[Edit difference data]
........

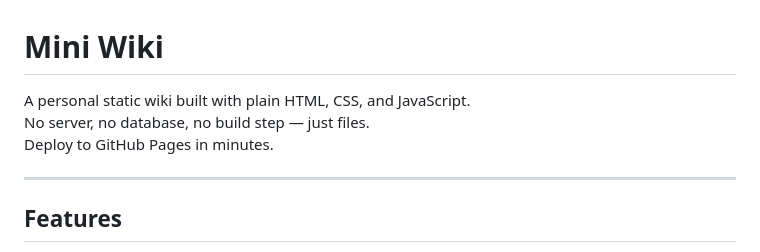
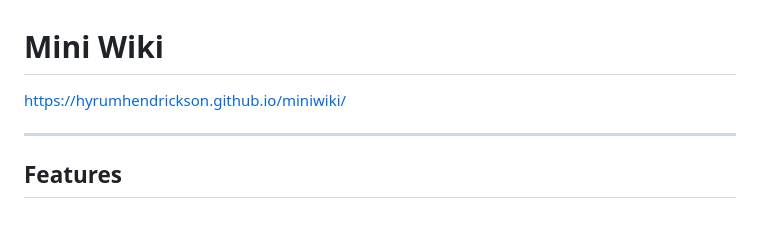
Before and after one commit to HyrumHendrickson/miniwiki, a Markdown page: README.md, the part around the change. GitHub-like rendering; blank space fills up the shorter version.

Commit message:
Update README with project URL and remove description
Removed project description and added project URL.

```diff
--- a/README.md
+++ b/README.md
@@ -1,8 +1,6 @@
 # Mini Wiki
 
-A personal static wiki built with plain HTML, CSS, and JavaScript.
-No server, no database, no build step — just files.
-Deploy to GitHub Pages in minutes.
+https://hyrumhendrickson.github.io/miniwiki/
 
 ---
 
```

........

- THE TASK
From the entries above, collect every line with the string "README" in it.

- SOLUTION TO THE PROBLEM
Before and after one commit to HyrumHendrickson/miniwiki, a Markdown page: README.md, the part around the change. GitHub-like rendering; blank space fills up the shorter version.
Update README with project URL and remove description
--- a/README.md
+++ b/README.md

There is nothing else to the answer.